HOW TO COMPLETE THIS TASK: Could you filter the records below and return each line that holds "pprima"?

[Difference listings]
______

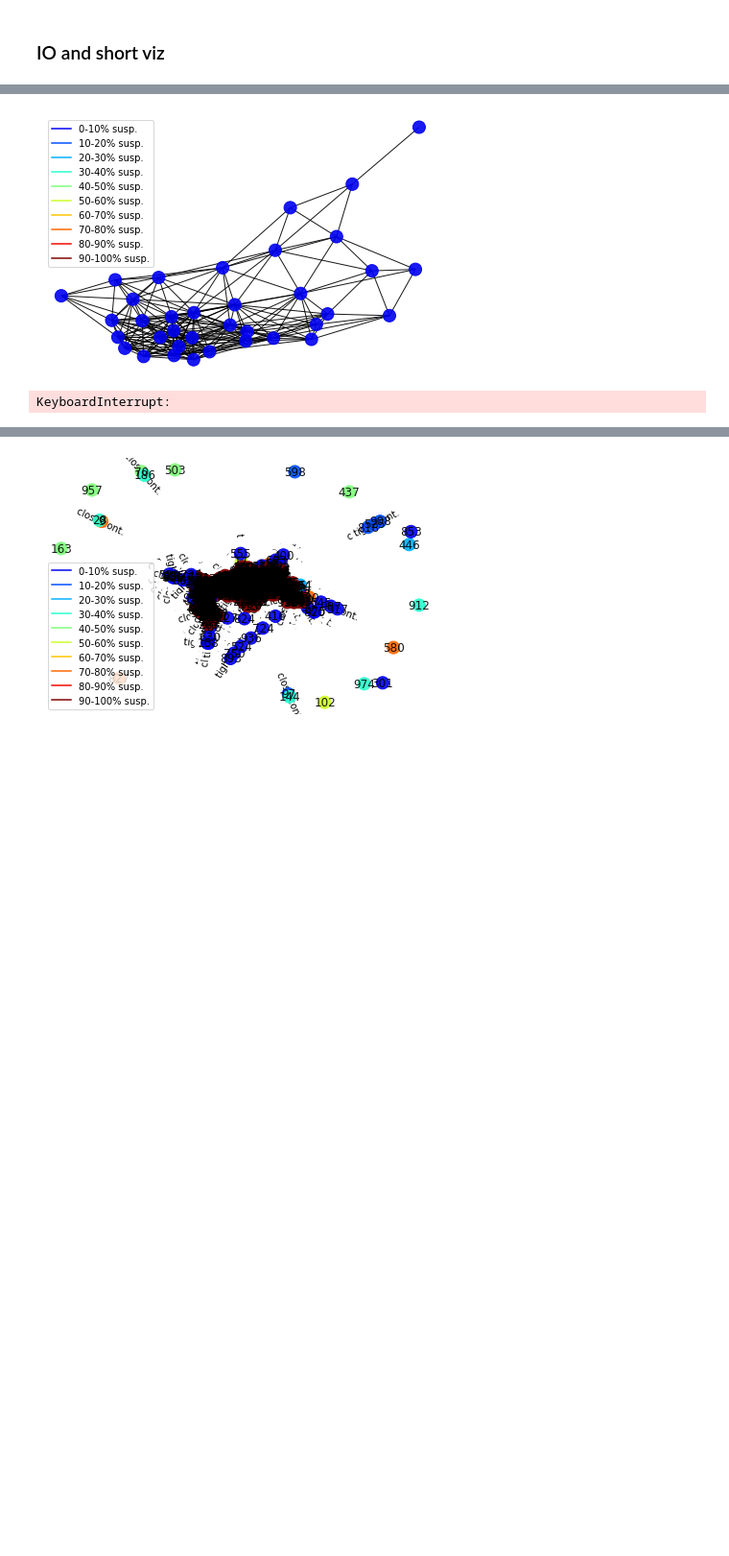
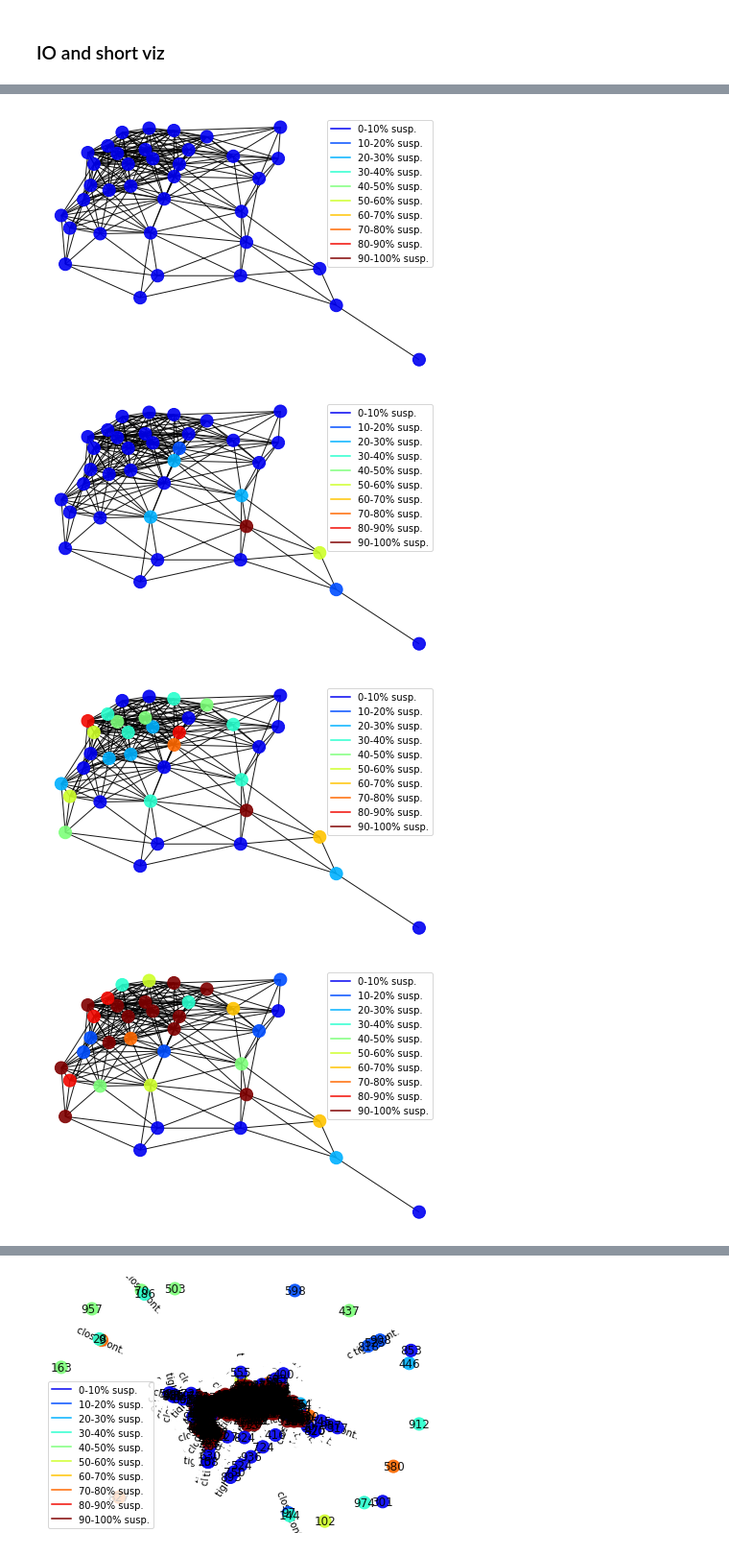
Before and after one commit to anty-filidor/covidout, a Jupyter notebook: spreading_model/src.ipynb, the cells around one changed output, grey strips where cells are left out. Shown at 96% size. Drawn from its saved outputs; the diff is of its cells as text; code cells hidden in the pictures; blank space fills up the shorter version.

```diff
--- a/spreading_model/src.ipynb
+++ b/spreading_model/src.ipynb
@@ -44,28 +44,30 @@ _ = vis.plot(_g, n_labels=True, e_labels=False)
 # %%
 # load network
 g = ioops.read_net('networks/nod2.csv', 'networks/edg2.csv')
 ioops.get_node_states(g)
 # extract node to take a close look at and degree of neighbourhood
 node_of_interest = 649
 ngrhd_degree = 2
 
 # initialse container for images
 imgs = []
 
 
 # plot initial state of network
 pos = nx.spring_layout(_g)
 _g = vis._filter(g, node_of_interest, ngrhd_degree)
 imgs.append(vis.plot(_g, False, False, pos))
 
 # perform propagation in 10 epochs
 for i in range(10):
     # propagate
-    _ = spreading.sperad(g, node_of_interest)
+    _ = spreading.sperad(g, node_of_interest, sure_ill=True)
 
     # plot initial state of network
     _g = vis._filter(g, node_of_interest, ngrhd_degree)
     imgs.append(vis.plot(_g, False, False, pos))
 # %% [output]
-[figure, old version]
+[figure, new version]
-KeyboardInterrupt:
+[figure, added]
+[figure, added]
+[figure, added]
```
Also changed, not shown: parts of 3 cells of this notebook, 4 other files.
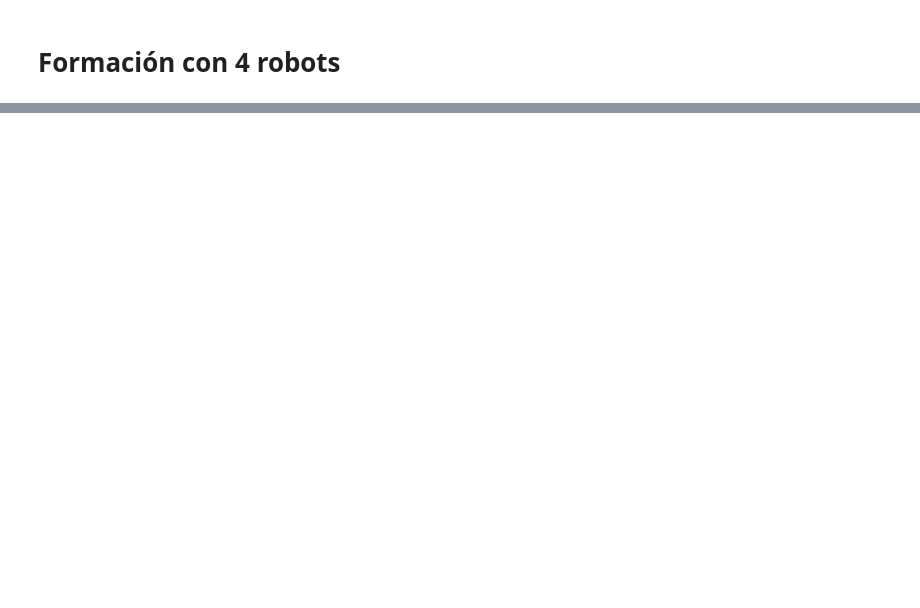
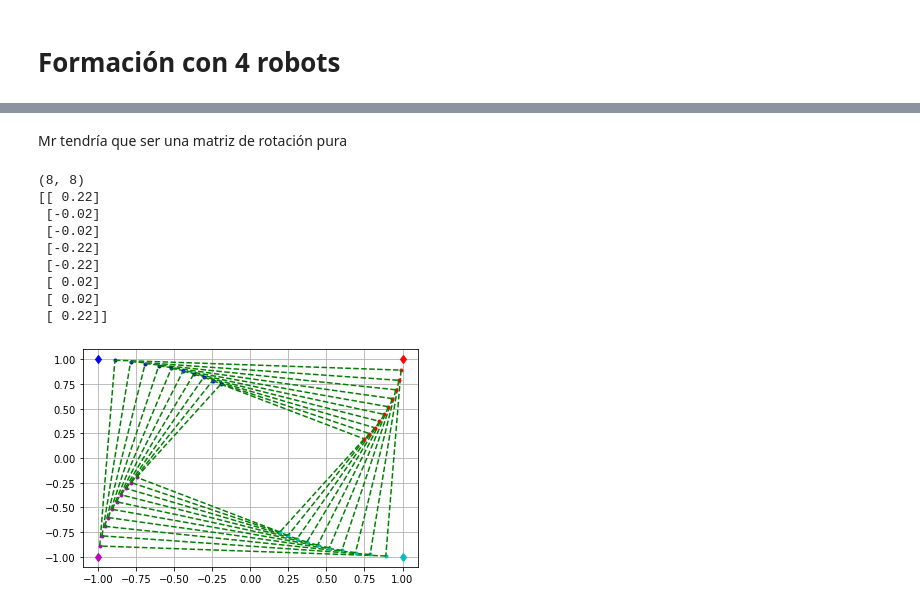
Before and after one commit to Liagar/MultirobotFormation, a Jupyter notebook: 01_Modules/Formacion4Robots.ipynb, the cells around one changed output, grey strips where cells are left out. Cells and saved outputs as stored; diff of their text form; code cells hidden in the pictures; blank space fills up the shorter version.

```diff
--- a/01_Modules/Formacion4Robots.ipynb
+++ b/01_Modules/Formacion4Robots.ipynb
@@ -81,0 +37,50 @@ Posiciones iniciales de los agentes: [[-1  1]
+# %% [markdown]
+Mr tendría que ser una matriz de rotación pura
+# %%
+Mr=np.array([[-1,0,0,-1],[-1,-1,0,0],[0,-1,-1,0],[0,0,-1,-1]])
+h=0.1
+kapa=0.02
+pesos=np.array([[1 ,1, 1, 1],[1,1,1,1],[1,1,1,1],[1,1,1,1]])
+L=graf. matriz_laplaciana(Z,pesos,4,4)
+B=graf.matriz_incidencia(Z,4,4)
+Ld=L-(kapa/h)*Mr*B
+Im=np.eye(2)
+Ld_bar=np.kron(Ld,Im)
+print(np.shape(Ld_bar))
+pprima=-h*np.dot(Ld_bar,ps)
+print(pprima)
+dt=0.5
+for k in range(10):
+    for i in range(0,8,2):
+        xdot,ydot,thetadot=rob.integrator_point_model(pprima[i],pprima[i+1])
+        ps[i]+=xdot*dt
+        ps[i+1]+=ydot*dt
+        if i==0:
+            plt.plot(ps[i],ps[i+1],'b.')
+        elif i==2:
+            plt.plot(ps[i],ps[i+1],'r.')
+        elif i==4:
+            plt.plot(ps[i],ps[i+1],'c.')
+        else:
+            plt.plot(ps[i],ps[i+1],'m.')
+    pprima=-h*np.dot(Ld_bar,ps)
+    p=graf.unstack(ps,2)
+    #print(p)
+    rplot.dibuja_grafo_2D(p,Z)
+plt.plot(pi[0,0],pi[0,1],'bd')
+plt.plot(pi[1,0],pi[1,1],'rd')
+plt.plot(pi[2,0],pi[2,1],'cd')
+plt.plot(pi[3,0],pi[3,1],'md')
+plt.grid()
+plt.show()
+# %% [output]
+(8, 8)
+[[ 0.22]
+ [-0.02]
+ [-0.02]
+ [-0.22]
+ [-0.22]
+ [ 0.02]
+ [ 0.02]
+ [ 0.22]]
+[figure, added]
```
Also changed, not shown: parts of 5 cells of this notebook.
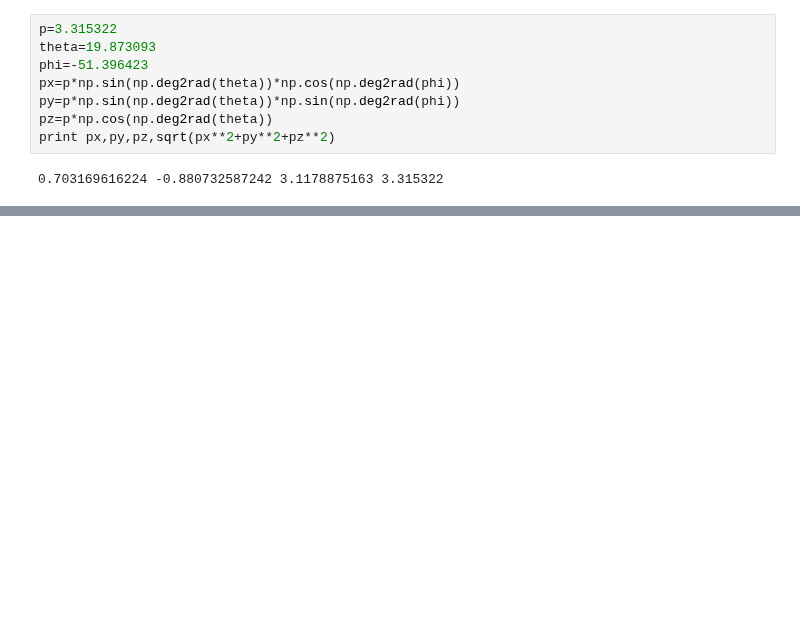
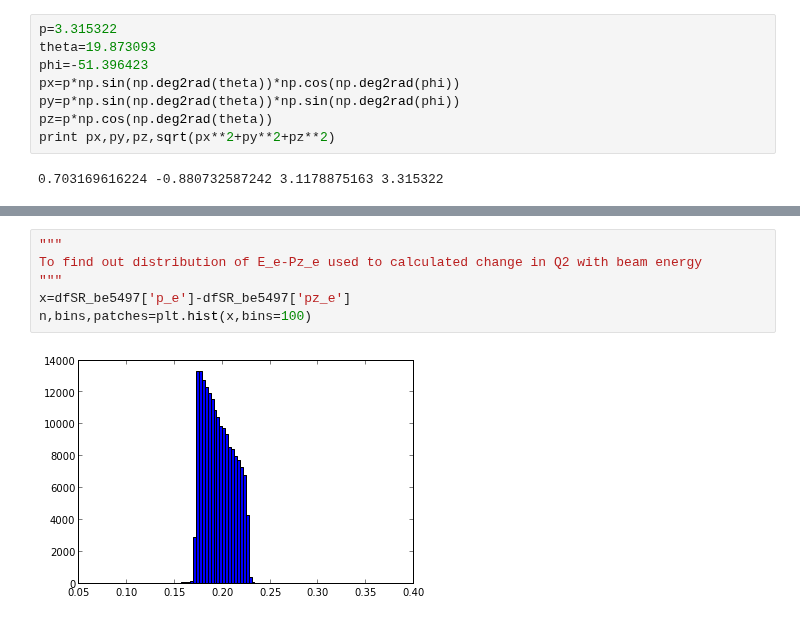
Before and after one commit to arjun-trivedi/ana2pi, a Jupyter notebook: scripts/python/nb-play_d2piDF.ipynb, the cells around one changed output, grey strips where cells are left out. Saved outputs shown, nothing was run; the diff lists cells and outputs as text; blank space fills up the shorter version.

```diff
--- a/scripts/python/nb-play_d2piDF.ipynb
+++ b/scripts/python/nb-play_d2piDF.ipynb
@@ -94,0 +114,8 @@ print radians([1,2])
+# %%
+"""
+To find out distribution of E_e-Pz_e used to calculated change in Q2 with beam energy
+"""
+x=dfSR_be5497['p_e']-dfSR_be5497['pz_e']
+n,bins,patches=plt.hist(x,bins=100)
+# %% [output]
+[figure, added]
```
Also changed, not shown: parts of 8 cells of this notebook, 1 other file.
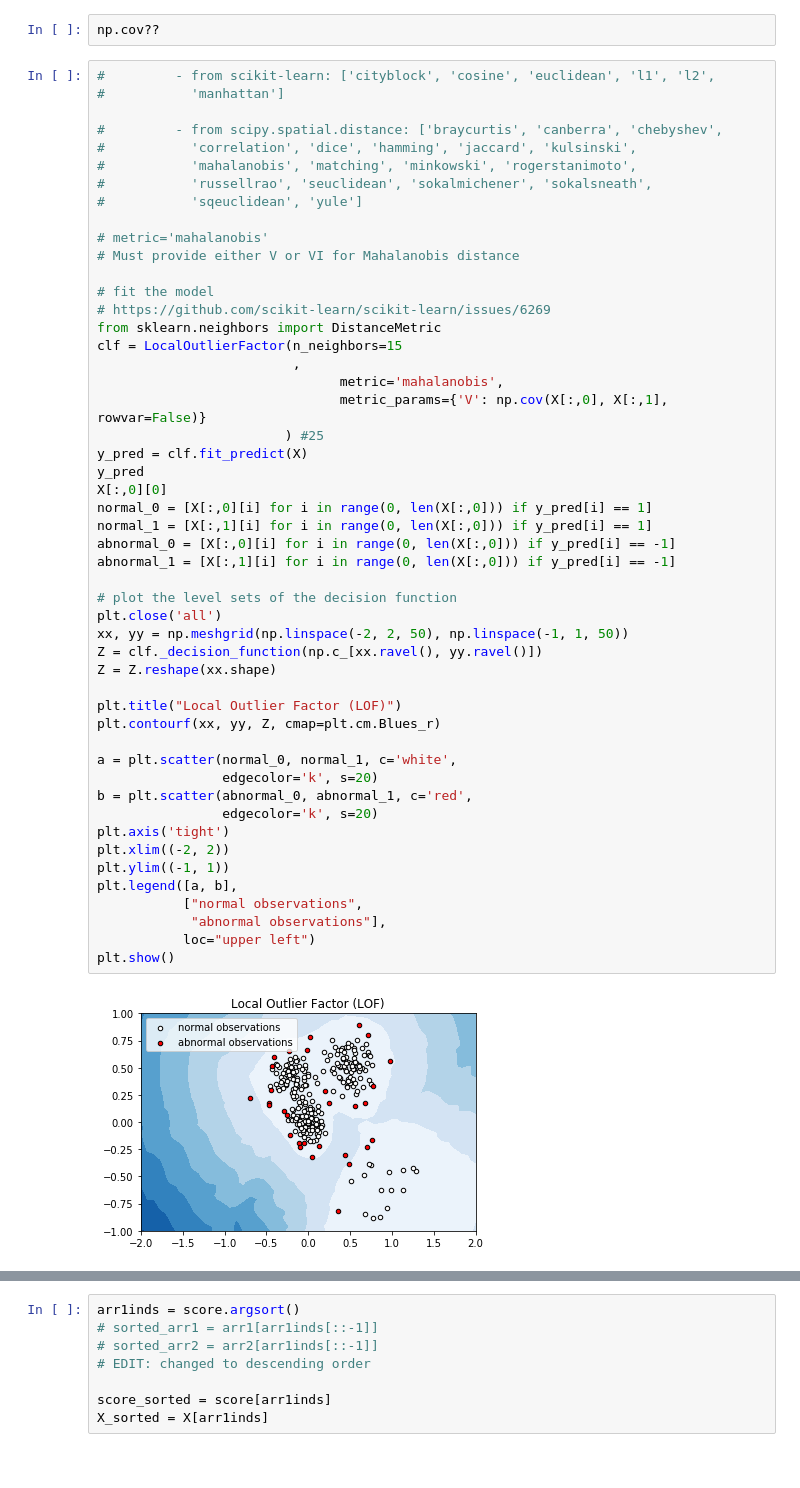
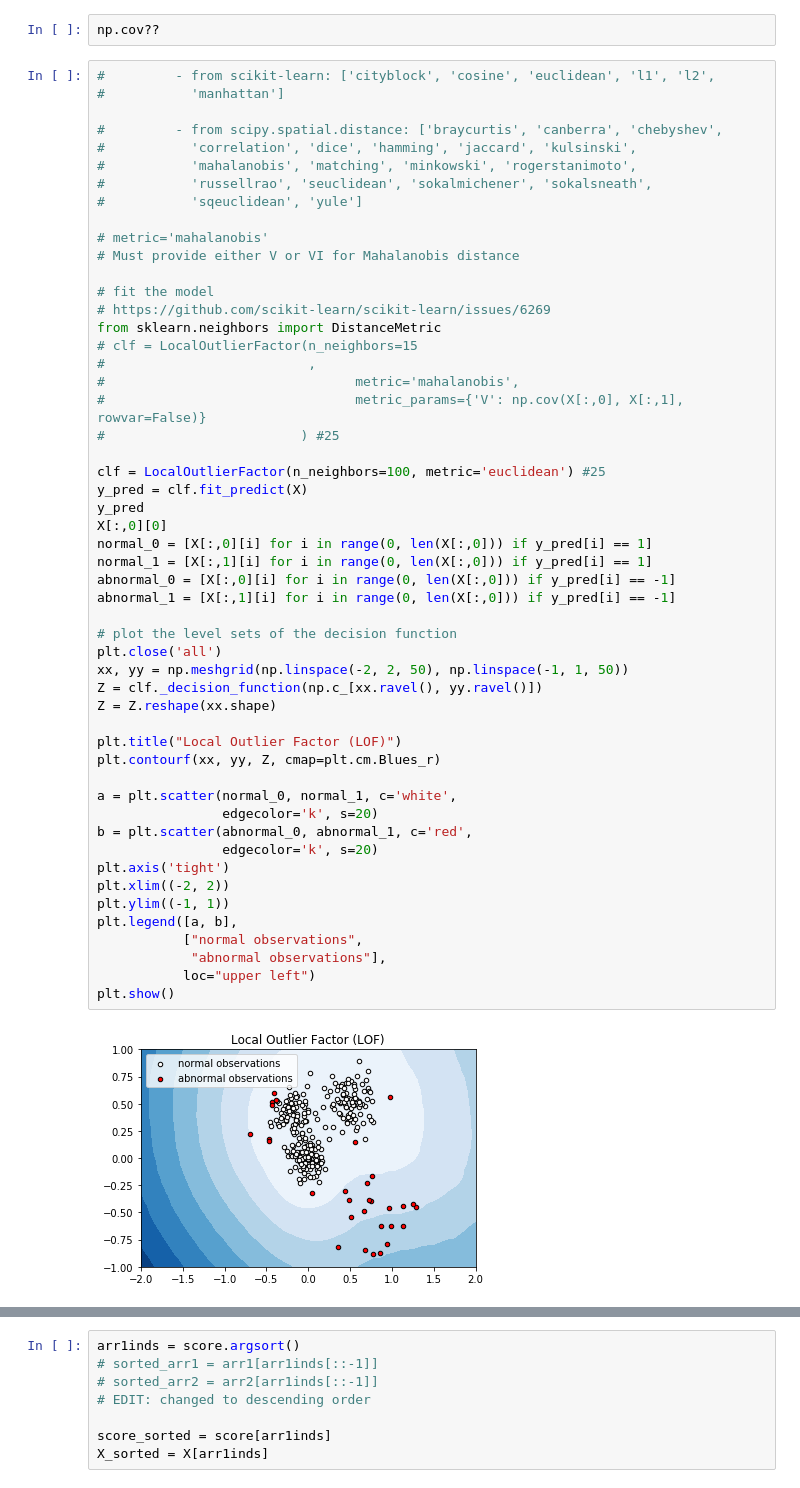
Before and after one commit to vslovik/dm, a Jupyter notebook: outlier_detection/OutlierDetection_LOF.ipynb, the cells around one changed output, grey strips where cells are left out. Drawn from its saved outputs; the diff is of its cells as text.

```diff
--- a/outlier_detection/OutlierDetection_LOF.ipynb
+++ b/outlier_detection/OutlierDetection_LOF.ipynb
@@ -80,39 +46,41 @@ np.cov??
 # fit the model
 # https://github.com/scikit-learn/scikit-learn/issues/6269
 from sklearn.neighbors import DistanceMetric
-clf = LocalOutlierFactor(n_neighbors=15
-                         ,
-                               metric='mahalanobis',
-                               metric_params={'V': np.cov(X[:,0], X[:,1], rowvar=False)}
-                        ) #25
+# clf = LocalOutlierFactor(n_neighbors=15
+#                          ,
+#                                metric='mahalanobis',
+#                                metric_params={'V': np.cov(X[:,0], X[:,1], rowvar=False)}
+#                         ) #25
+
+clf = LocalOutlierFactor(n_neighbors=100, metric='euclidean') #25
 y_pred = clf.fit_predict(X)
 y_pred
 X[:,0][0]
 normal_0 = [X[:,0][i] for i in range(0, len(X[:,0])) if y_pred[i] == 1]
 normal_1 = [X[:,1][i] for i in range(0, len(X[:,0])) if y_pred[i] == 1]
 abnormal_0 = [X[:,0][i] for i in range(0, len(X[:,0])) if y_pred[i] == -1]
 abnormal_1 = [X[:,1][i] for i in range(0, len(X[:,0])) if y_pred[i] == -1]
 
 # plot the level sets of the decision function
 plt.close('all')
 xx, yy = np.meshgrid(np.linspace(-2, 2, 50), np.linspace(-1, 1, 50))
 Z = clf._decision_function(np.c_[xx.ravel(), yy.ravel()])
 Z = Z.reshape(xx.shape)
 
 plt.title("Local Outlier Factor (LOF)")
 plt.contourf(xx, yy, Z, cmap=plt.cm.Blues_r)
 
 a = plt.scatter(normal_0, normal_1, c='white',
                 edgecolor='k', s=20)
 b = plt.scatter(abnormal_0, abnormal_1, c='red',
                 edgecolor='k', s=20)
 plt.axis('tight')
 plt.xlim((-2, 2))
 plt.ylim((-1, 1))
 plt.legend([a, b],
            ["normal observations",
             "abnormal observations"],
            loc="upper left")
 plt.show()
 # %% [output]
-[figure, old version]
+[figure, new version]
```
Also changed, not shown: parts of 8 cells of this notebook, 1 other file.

______

SOLUTION TO THE PROBLEM:
+pprima=-h*np.dot(Ld_bar,ps)
+print(pprima)
+        xdot,ydot,thetadot=rob.integrator_point_model(pprima[i],pprima[i+1])
+    pprima=-h*np.dot(Ld_bar,ps)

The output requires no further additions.